■ What the task requires ■
Every line of the data below that holds the string "banco" needs to be reported.

■ Data provided ■
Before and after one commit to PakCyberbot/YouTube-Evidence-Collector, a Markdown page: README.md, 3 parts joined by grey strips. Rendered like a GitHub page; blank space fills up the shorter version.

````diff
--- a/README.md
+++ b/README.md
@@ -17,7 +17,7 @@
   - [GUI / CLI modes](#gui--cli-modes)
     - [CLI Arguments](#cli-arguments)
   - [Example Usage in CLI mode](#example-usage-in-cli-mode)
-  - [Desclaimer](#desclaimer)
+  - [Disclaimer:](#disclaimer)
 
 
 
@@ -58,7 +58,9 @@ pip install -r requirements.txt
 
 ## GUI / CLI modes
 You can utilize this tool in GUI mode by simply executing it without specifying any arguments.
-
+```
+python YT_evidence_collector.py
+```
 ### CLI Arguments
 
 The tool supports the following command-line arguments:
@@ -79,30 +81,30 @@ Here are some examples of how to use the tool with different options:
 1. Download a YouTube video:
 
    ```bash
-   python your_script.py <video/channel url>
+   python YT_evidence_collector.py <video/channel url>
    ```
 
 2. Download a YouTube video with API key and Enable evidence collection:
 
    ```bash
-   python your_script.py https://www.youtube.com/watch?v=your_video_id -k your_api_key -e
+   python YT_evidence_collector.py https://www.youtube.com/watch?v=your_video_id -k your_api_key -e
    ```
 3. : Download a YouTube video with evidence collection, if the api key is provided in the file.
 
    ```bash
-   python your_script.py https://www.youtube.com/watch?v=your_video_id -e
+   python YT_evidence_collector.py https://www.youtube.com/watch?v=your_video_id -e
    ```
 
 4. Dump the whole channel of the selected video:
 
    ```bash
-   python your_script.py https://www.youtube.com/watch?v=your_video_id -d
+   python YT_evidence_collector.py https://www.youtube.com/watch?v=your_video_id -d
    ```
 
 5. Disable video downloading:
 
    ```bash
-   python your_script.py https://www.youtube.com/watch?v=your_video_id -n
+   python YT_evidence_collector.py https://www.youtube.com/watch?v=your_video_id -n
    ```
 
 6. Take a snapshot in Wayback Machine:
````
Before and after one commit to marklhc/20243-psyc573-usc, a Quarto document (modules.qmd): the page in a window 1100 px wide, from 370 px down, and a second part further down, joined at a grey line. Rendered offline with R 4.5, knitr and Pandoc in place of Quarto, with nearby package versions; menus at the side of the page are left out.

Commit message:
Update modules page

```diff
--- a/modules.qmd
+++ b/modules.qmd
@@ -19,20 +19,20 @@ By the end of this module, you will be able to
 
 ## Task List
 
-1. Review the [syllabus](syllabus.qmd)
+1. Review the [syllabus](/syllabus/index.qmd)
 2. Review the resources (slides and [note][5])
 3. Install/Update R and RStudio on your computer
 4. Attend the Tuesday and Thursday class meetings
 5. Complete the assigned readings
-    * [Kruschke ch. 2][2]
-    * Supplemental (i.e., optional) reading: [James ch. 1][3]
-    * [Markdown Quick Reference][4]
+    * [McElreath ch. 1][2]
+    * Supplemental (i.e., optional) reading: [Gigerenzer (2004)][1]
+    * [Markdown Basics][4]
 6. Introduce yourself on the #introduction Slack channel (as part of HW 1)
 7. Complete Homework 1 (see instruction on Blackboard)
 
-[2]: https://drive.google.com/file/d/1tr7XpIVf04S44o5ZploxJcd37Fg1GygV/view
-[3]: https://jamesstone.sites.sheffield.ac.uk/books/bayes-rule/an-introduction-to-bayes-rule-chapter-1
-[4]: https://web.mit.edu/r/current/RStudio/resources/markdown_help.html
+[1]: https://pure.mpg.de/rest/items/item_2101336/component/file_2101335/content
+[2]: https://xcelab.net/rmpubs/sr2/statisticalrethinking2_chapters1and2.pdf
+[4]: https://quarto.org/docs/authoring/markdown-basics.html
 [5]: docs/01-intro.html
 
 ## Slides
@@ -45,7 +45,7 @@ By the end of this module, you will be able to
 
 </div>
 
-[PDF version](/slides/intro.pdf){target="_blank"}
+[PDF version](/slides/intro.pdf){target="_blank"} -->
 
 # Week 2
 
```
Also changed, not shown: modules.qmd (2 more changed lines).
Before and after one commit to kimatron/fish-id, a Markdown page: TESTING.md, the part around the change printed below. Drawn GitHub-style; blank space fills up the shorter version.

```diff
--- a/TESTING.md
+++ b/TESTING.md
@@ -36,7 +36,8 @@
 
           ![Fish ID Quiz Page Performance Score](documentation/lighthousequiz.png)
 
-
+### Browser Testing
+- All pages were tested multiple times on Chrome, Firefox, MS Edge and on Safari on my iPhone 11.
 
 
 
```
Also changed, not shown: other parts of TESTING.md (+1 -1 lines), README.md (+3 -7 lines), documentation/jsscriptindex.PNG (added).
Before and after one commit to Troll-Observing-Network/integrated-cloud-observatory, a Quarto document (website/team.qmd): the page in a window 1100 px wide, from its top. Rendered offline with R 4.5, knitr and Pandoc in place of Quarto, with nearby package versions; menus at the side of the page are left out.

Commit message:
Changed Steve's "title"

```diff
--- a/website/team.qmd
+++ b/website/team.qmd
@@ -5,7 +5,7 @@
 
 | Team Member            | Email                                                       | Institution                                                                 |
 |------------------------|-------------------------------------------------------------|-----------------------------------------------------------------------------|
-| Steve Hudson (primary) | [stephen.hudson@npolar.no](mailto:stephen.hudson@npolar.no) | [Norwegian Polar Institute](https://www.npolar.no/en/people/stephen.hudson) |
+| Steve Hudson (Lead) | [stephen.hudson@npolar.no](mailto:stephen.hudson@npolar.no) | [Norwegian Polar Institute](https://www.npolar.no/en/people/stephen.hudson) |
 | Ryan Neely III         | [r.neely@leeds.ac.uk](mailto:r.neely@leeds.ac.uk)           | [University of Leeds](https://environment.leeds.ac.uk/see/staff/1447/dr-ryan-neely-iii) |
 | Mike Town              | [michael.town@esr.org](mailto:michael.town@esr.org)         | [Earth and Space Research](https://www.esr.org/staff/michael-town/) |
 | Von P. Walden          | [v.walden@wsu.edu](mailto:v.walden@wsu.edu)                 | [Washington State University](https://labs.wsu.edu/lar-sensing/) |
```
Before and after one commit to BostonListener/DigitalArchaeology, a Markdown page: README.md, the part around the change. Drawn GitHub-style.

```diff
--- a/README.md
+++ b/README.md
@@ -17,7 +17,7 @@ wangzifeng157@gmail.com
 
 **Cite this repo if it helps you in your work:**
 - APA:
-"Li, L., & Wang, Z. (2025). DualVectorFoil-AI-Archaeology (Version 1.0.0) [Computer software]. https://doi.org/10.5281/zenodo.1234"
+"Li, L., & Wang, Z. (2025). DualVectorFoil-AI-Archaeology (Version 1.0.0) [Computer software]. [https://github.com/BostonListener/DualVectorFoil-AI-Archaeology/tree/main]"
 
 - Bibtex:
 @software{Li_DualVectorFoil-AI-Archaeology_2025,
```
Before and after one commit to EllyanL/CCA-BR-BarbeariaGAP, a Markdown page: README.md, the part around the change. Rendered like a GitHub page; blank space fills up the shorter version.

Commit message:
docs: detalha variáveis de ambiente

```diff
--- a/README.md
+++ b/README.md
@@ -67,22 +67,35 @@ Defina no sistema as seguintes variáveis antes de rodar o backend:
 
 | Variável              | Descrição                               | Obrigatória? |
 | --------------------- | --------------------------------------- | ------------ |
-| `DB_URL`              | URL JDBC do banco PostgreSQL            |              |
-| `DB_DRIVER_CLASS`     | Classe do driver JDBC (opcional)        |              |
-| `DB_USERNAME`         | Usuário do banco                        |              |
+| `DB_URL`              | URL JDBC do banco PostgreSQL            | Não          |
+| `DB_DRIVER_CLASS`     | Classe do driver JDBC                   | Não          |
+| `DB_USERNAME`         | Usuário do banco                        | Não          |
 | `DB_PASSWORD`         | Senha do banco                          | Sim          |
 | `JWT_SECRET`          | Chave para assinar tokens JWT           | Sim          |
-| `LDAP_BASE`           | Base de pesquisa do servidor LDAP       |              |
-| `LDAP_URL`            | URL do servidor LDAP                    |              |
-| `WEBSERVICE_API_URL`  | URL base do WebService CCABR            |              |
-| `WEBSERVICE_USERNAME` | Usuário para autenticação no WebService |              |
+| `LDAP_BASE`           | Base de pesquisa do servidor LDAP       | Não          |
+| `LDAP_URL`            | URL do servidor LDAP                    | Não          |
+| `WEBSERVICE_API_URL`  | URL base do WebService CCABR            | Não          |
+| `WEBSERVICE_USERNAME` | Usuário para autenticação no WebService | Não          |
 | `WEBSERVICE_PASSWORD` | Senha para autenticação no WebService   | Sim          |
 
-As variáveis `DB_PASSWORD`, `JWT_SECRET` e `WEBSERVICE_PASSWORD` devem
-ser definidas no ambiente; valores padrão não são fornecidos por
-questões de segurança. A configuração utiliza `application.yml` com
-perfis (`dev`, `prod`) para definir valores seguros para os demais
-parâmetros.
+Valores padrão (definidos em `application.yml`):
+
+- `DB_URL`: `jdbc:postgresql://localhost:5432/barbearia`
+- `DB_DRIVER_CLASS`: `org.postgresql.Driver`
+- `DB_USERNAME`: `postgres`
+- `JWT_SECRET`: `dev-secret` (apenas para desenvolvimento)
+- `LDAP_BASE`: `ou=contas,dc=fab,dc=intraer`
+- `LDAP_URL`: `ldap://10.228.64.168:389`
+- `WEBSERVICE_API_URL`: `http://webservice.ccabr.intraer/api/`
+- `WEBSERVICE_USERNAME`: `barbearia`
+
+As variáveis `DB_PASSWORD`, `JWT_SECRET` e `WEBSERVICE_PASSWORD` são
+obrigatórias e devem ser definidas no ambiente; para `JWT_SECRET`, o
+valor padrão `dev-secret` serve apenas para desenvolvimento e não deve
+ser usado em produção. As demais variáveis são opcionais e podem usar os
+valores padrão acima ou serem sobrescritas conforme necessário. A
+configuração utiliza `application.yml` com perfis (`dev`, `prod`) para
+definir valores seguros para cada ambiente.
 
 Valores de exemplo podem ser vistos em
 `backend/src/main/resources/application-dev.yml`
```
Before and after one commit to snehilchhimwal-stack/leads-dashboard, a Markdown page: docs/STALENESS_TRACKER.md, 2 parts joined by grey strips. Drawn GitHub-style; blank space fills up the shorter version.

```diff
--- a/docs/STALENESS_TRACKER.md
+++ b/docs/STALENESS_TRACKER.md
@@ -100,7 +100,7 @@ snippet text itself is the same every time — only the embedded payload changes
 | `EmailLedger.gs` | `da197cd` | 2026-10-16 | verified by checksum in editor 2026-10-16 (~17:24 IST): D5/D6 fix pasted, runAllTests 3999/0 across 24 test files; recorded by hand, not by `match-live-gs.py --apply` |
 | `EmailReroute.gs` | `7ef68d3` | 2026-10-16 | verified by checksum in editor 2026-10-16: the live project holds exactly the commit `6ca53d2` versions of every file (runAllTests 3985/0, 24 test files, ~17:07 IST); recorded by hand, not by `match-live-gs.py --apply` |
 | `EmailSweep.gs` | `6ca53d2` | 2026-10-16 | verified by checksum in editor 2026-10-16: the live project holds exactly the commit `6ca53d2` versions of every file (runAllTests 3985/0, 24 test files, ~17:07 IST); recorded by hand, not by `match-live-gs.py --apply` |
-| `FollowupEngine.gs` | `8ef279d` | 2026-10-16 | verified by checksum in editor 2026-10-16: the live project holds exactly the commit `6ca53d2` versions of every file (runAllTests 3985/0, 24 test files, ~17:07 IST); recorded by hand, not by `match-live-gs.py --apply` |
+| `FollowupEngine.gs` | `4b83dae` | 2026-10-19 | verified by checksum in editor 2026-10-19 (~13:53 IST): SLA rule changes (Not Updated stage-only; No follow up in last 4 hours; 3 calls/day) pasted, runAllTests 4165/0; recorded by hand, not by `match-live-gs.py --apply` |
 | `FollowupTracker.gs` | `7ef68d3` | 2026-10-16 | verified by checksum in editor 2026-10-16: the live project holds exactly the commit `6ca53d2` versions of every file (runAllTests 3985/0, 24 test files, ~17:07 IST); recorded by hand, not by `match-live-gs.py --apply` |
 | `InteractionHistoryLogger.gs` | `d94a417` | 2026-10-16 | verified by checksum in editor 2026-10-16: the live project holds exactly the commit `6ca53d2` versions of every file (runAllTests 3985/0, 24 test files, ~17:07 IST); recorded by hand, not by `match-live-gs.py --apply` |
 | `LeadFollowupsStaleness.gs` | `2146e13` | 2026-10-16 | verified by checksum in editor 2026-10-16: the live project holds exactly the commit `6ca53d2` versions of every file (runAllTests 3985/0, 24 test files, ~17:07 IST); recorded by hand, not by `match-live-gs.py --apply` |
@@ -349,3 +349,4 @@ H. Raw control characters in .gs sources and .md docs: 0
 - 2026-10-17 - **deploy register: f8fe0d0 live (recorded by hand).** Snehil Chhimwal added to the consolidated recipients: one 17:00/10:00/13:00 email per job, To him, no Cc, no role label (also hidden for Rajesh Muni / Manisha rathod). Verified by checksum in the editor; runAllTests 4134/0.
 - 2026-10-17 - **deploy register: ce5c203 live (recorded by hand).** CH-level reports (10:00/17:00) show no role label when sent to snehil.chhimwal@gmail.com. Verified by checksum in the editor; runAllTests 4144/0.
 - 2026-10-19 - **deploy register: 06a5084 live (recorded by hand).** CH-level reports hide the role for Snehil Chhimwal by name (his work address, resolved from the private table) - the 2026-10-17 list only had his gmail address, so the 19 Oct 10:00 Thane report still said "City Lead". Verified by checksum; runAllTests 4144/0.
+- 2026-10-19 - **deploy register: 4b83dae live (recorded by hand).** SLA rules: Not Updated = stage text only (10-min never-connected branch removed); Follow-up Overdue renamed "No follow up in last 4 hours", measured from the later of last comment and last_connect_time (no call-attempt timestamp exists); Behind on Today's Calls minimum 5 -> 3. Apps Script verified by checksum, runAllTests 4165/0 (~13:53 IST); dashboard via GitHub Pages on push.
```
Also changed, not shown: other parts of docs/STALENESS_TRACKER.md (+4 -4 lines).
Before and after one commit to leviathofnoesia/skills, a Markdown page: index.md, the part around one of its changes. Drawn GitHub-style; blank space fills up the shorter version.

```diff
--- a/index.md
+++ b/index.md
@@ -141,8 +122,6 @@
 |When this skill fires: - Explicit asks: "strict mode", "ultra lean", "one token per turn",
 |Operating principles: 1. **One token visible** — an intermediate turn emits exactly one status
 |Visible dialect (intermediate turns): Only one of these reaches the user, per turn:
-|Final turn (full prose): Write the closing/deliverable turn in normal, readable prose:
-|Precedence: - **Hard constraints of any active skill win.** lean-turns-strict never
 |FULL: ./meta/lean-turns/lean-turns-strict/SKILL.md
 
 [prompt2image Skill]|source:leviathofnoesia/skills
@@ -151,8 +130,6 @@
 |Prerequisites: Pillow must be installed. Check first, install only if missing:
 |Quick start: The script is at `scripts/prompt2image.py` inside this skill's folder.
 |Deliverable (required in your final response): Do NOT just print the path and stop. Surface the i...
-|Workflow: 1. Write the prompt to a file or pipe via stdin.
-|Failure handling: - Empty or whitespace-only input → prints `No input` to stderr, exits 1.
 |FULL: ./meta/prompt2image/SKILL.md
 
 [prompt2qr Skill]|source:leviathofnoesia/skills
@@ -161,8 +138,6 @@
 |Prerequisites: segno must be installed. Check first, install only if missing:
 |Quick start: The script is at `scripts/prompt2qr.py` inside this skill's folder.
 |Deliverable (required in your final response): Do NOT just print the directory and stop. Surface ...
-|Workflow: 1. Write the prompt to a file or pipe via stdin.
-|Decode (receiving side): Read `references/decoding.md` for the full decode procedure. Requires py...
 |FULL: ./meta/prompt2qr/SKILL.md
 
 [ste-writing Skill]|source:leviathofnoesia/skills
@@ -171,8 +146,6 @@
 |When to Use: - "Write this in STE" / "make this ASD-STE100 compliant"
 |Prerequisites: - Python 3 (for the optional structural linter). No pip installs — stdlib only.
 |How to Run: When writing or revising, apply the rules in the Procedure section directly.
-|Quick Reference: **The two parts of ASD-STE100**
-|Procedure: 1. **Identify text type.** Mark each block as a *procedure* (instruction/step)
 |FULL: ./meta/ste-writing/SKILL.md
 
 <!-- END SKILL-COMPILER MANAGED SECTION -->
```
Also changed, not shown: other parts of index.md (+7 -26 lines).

■ Answer for the task ■
-| `DB_URL`              | URL JDBC do banco PostgreSQL            |              |
-| `DB_USERNAME`         | Usuário do banco                        |              |
+| `DB_URL`              | URL JDBC do banco PostgreSQL            | Não          |
+| `DB_USERNAME`         | Usuário do banco                        | Não          |
 | `DB_PASSWORD`         | Senha do banco                          | Sim          |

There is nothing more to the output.